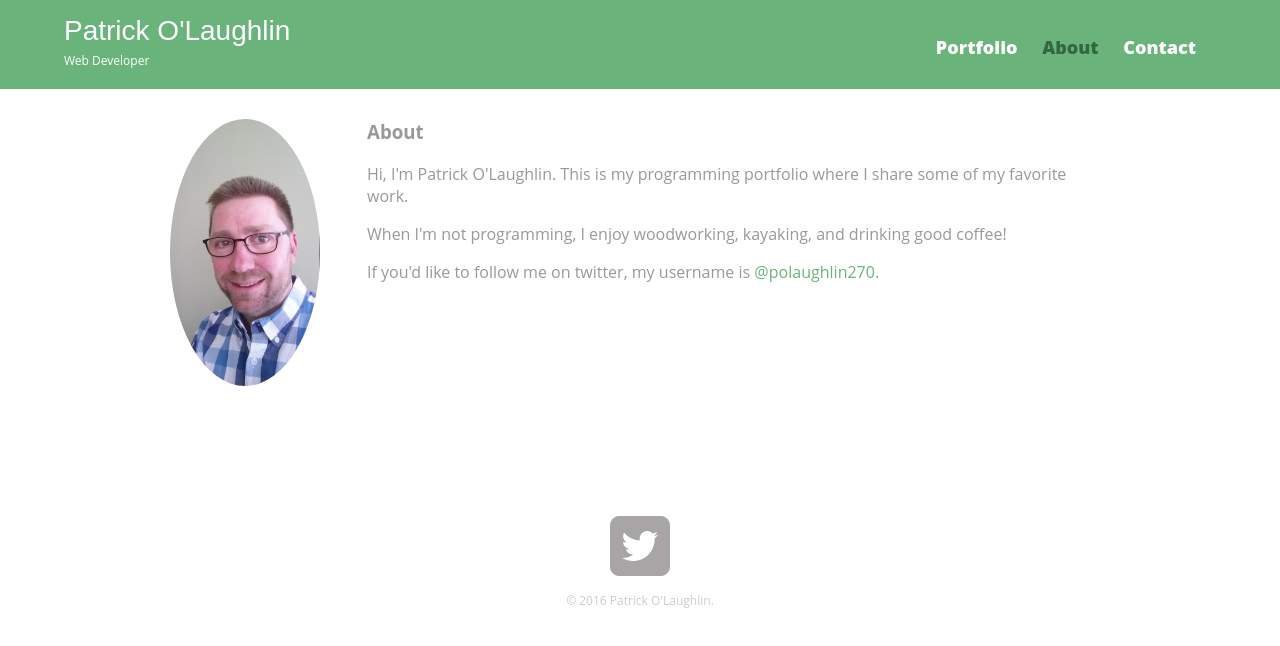
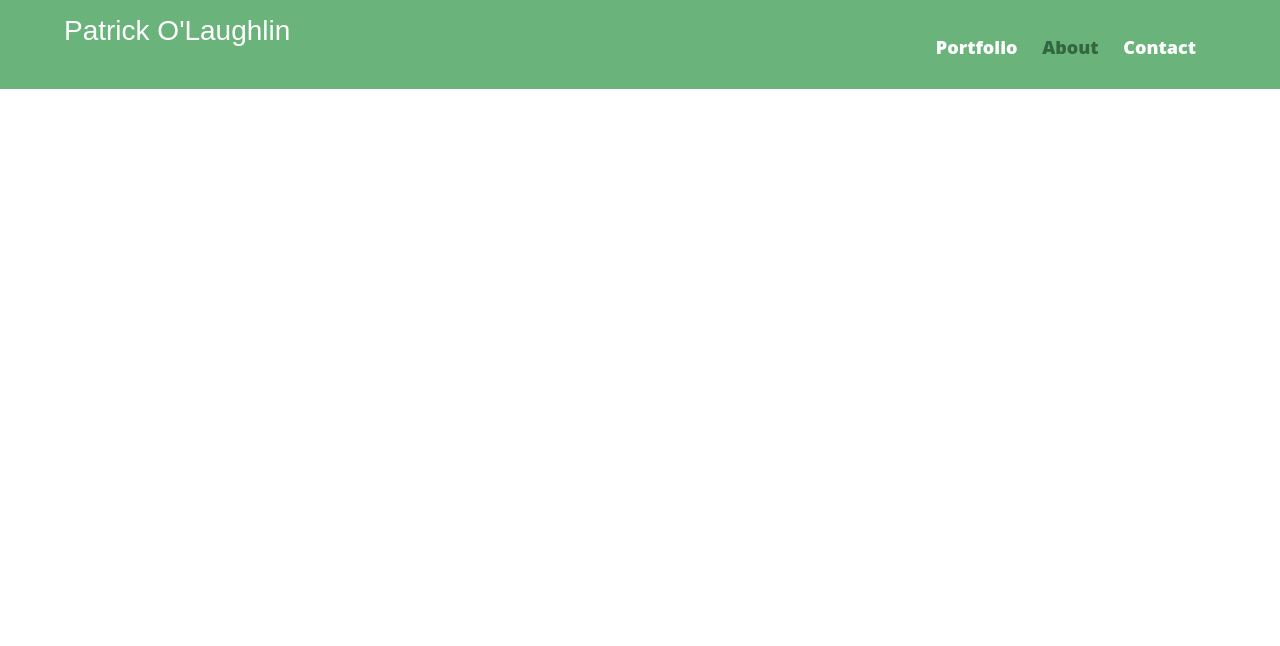
Before and after one commit to patrickolaughlin/patrickolaughlin.github.io, a plain HTML site: page about.html in a window 1280 px wide. Drawn offline with Linux system fonts and the light colour scheme.

Commit message:
remove picture etc.

```diff
--- a/about.html
+++ b/about.html
@@ -14,7 +14,7 @@
 		<header>
 			<a href="index.html" id="logo">
 				<h1>Patrick O'Laughlin</h1>
-				<h2>Web Developer</h2>
+
 			</a>
 			<nav>
 				<ul>
@@ -24,23 +24,6 @@
 				</ul>
 			</nav>
 		</header>
-		<div id="wrapper">
-			<section>
-				<img src="img/patrick.jpg" alt="Photograph of Patrick O'Laughlin" class="profile-photo">
-				<h3>About</h3>
-				<p>Hi, I'm Patrick O'Laughlin. This is my programming portfolio where I share some of my favorite work.</p>
-				<p>When I'm not programming, I enjoy woodworking, kayaking, and drinking
-				good coffee!</p>
-				<p>If you'd like to follow me on twitter, my username is <a
-				href="http://twitter.com/@polaughlin270">@polaughlin270.</a></p>
-			</section>
-			<footer>
-				<a href="http://twitter.com/@polaughlin270"><img src="img/twitter-wrap.png" alt="Twitter logo" class="social-icon"></a>
-<!--			I might add this facebook link later, also link to LinkedIn
-				<a href="http://facebook.com/@polaughlin270"><img src="img/facebook-wrap.png" alt="Facebook logo" class="social-icon"></a>
--->
-				<p>&copy; 2016 Patrick O'Laughlin.</p>
-			</footer>
-		</div>
+
 	</body>
 </html>
```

* [YOUR ASSIGNMENT]
From the first line to the last, output the records exactly without pictures.

* [FINISHED TASK]
Before and after one commit to patrickolaughlin/patrickolaughlin.github.io, a plain HTML site: page about.html in a window 1280 px wide. Drawn offline with Linux system fonts and the light colour scheme.

Commit message:
remove picture etc.

```diff
--- a/about.html
+++ b/about.html
@@ -14,7 +14,7 @@
 		<header>
 			<a href="index.html" id="logo">
 				<h1>Patrick O'Laughlin</h1>
-				<h2>Web Developer</h2>
+
 			</a>
 			<nav>
 				<ul>
@@ -24,23 +24,6 @@
 				</ul>
 			</nav>
 		</header>
-		<div id="wrapper">
-			<section>
-				<img src="img/patrick.jpg" alt="Photograph of Patrick O'Laughlin" class="profile-photo">
-				<h3>About</h3>
-				<p>Hi, I'm Patrick O'Laughlin. This is my programming portfolio where I share some of my favorite work.</p>
-				<p>When I'm not programming, I enjoy woodworking, kayaking, and drinking
-				good coffee!</p>
-				<p>If you'd like to follow me on twitter, my username is <a
-				href="http://twitter.com/@polaughlin270">@polaughlin270.</a></p>
-			</section>
-			<footer>
-				<a href="http://twitter.com/@polaughlin270"><img src="img/twitter-wrap.png" alt="Twitter logo" class="social-icon"></a>
-<!--			I might add this facebook link later, also link to LinkedIn
-				<a href="http://facebook.com/@polaughlin270"><img src="img/facebook-wrap.png" alt="Facebook logo" class="social-icon"></a>
--->
-				<p>&copy; 2016 Patrick O'Laughlin.</p>
-			</footer>
-		</div>
+
 	</body>
 </html>
```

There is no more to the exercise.